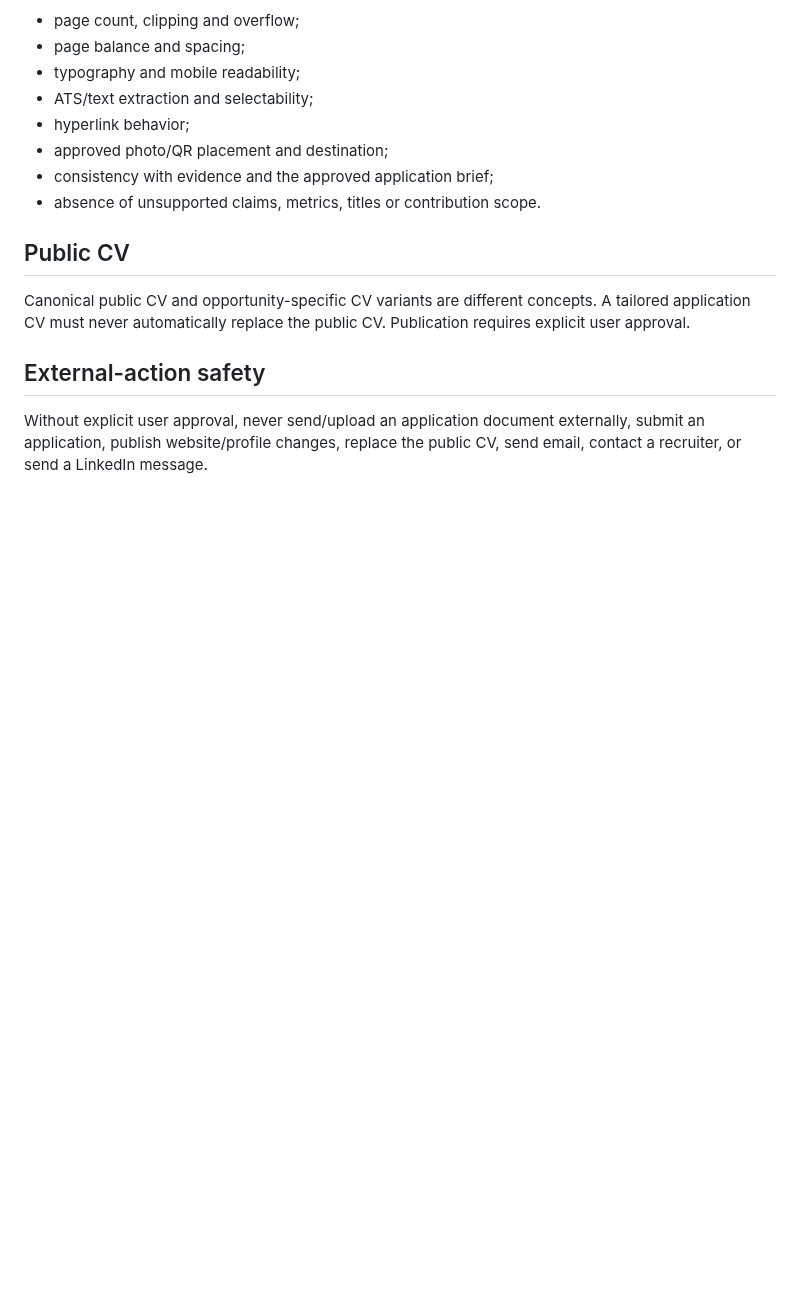
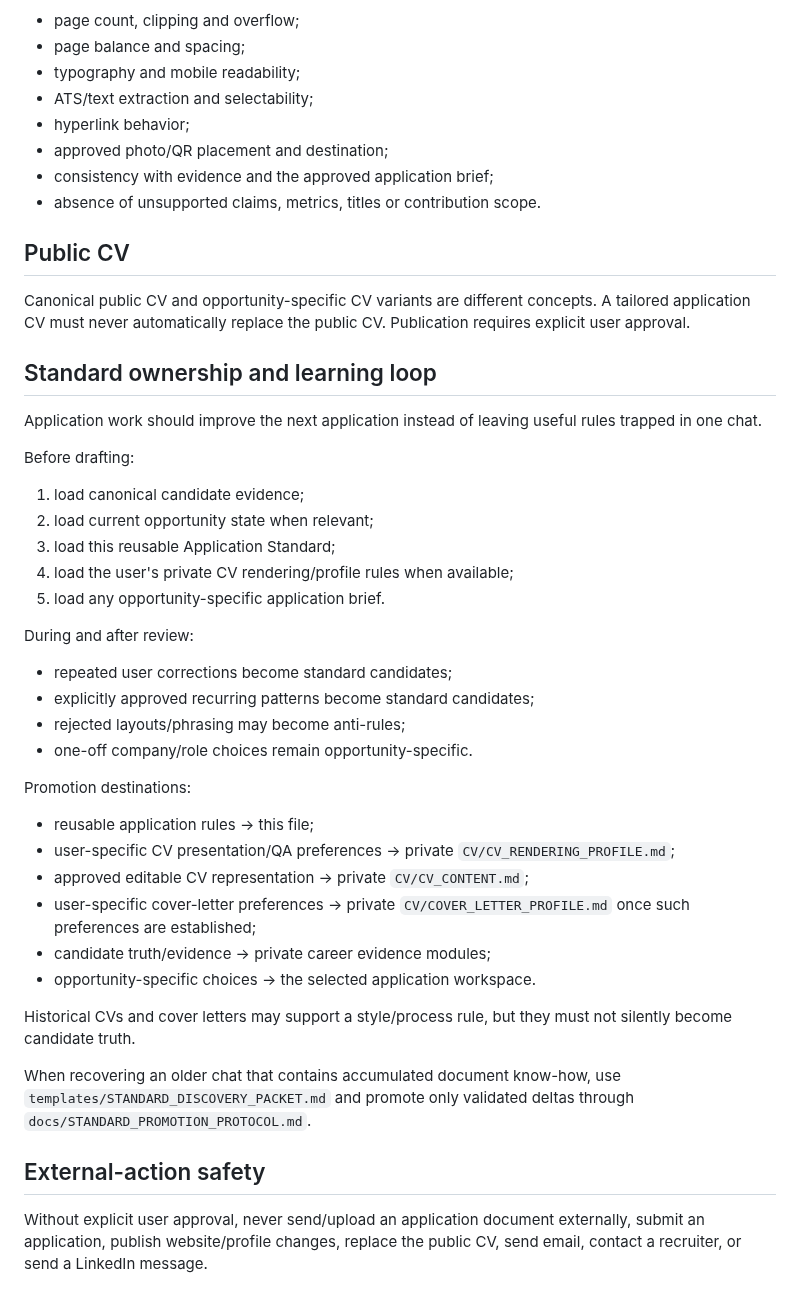
Before and after one commit to SoroushHaghi/career-os, a Markdown page: docs/APPLICATION_STANDARD.md, the part around the change. Rendered like a GitHub page; blank space fills up the shorter version.

Commit message:
Define application standard learning and ownership loop

```diff
--- a/docs/APPLICATION_STANDARD.md
+++ b/docs/APPLICATION_STANDARD.md
@@ -111,6 +111,36 @@ Prefer deterministic, reproducible rendering. Rendering success alone is insuffi
 
 Canonical public CV and opportunity-specific CV variants are different concepts. A tailored application CV must never automatically replace the public CV. Publication requires explicit user approval.
 
+
+## Standard ownership and learning loop
+
+Application work should improve the next application instead of leaving useful rules trapped in one chat.
+
+Before drafting:
+1. load canonical candidate evidence;
+2. load current opportunity state when relevant;
+3. load this reusable Application Standard;
+4. load the user's private CV rendering/profile rules when available;
+5. load any opportunity-specific application brief.
+
+During and after review:
+- repeated user corrections become standard candidates;
+- explicitly approved recurring patterns become standard candidates;
+- rejected layouts/phrasing may become anti-rules;
+- one-off company/role choices remain opportunity-specific.
+
+Promotion destinations:
+- reusable application rules -> this file;
+- user-specific CV presentation/QA preferences -> private `CV/CV_RENDERING_PROFILE.md`;
+- approved editable CV representation -> private `CV/CV_CONTENT.md`;
+- user-specific cover-letter preferences -> private `CV/COVER_LETTER_PROFILE.md` once such preferences are established;
+- candidate truth/evidence -> private career evidence modules;
+- opportunity-specific choices -> the selected application workspace.
+
+Historical CVs and cover letters may support a style/process rule, but they must not silently become candidate truth.
+
+When recovering an older chat that contains accumulated document know-how, use `templates/STANDARD_DISCOVERY_PACKET.md` and promote only validated deltas through `docs/STANDARD_PROMOTION_PROTOCOL.md`.
+
 ## External-action safety
 
 Without explicit user approval, never send/upload an application document externally, submit an application, publish website/profile changes, replace the public CV, send email, contact a recruiter, or send a LinkedIn message.
```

□ □ □

Pictures stay out; all other material above is restated word for word.

Reply:
Before and after one commit to SoroushHaghi/career-os, a Markdown page: docs/APPLICATION_STANDARD.md, the part around the change. Rendered like a GitHub page; blank space fills up the shorter version.

Commit message:
Define application standard learning and ownership loop

```diff
--- a/docs/APPLICATION_STANDARD.md
+++ b/docs/APPLICATION_STANDARD.md
@@ -111,6 +111,36 @@ Prefer deterministic, reproducible rendering. Rendering success alone is insuffi
 
 Canonical public CV and opportunity-specific CV variants are different concepts. A tailored application CV must never automatically replace the public CV. Publication requires explicit user approval.
 
+
+## Standard ownership and learning loop
+
+Application work should improve the next application instead of leaving useful rules trapped in one chat.
+
+Before drafting:
+1. load canonical candidate evidence;
+2. load current opportunity state when relevant;
+3. load this reusable Application Standard;
+4. load the user's private CV rendering/profile rules when available;
+5. load any opportunity-specific application brief.
+
+During and after review:
+- repeated user corrections become standard candidates;
+- explicitly approved recurring patterns become standard candidates;
+- rejected layouts/phrasing may become anti-rules;
+- one-off company/role choices remain opportunity-specific.
+
+Promotion destinations:
+- reusable application rules -> this file;
+- user-specific CV presentation/QA preferences -> private `CV/CV_RENDERING_PROFILE.md`;
+- approved editable CV representation -> private `CV/CV_CONTENT.md`;
+- user-specific cover-letter preferences -> private `CV/COVER_LETTER_PROFILE.md` once such preferences are established;
+- candidate truth/evidence -> private career evidence modules;
+- opportunity-specific choices -> the selected application workspace.
+
+Historical CVs and cover letters may support a style/process rule, but they must not silently become candidate truth.
+
+When recovering an older chat that contains accumulated document know-how, use `templates/STANDARD_DISCOVERY_PACKET.md` and promote only validated deltas through `docs/STANDARD_PROMOTION_PROTOCOL.md`.
+
 ## External-action safety
 
 Without explicit user approval, never send/upload an application document externally, submit an application, publish website/profile changes, replace the public CV, send email, contact a recruiter, or send a LinkedIn message.
```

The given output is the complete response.